Records drawn from a dataset –
=== Section Start ===

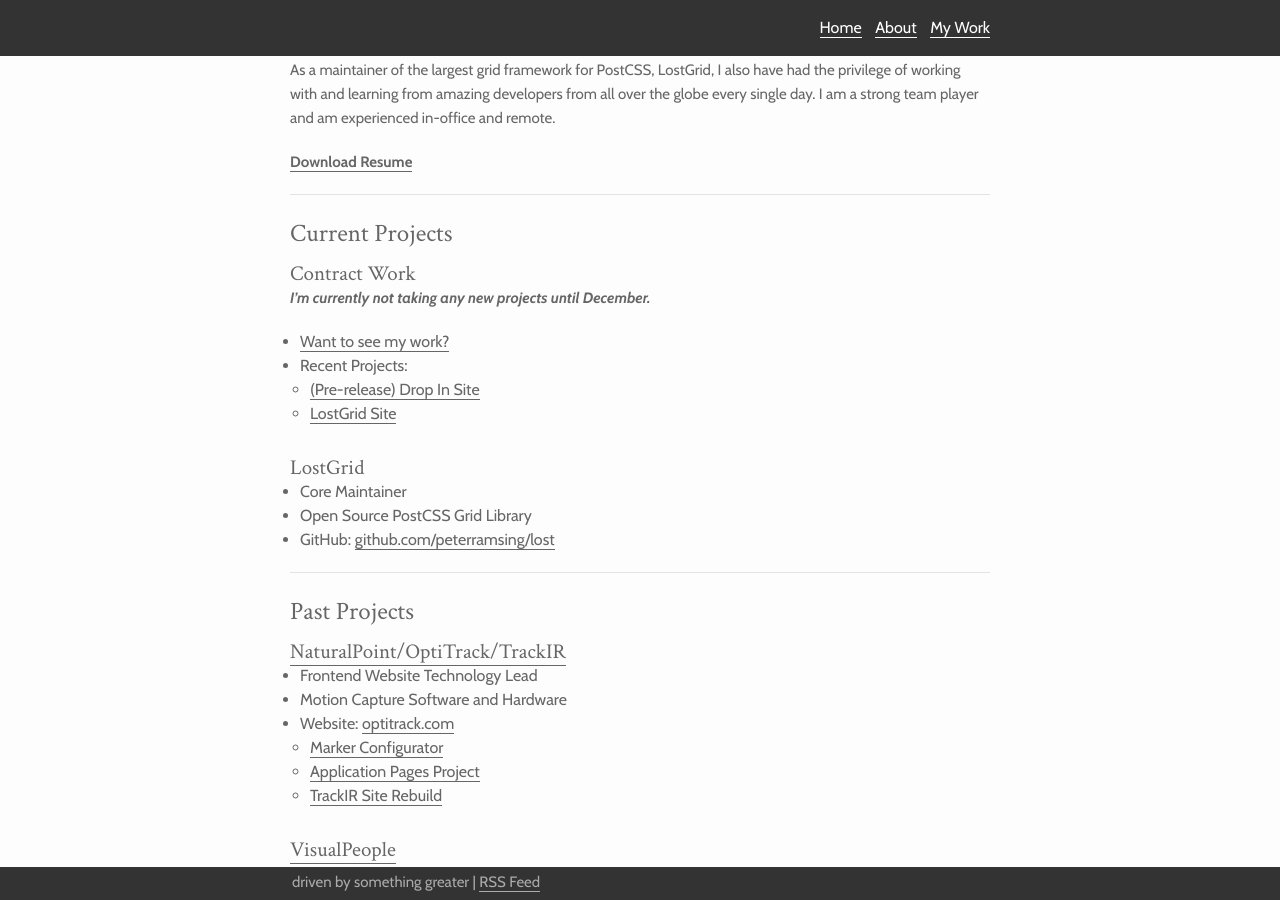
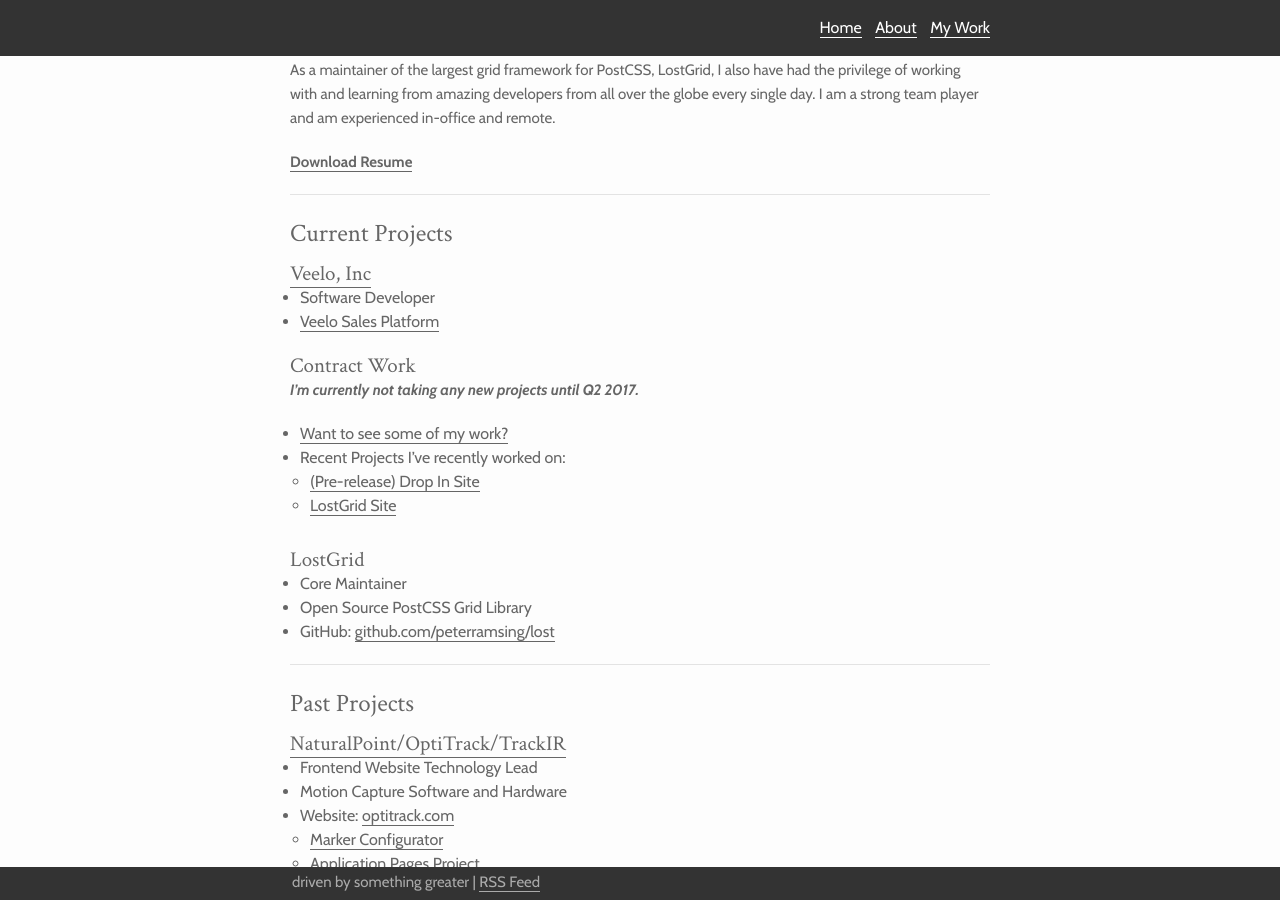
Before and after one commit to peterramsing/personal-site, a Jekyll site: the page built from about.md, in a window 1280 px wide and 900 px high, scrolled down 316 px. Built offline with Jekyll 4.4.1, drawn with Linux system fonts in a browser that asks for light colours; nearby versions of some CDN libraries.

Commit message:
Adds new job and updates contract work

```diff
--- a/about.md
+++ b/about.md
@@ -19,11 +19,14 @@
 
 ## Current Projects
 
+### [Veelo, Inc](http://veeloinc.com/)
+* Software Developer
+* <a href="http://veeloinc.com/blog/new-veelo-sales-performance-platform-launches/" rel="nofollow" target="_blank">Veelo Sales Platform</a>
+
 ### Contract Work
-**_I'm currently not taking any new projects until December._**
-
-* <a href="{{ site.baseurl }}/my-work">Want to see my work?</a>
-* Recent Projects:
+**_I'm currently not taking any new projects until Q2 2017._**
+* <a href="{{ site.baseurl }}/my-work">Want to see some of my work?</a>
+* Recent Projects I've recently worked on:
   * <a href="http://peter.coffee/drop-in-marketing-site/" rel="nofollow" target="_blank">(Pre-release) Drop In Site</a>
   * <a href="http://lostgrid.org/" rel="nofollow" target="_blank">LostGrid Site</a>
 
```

=== Section End ===

Images stay out, but the rest of the records must be retyped exactly.

Before and after one commit to peterramsing/personal-site, a Jekyll site: the page built from about.md, in a window 1280 px wide and 900 px high, scrolled down 316 px. Built offline with Jekyll 4.4.1, drawn with Linux system fonts in a browser that asks for light colours; nearby versions of some CDN libraries.

Commit message:
Adds new job and updates contract work

```diff
--- a/about.md
+++ b/about.md
@@ -19,11 +19,14 @@
 
 ## Current Projects
 
+### [Veelo, Inc](http://veeloinc.com/)
+* Software Developer
+* <a href="http://veeloinc.com/blog/new-veelo-sales-performance-platform-launches/" rel="nofollow" target="_blank">Veelo Sales Platform</a>
+
 ### Contract Work
-**_I'm currently not taking any new projects until December._**
-
-* <a href="{{ site.baseurl }}/my-work">Want to see my work?</a>
-* Recent Projects:
+**_I'm currently not taking any new projects until Q2 2017._**
+* <a href="{{ site.baseurl }}/my-work">Want to see some of my work?</a>
+* Recent Projects I've recently worked on:
   * <a href="http://peter.coffee/drop-in-marketing-site/" rel="nofollow" target="_blank">(Pre-release) Drop In Site</a>
   * <a href="http://lostgrid.org/" rel="nofollow" target="_blank">LostGrid Site</a>
 
```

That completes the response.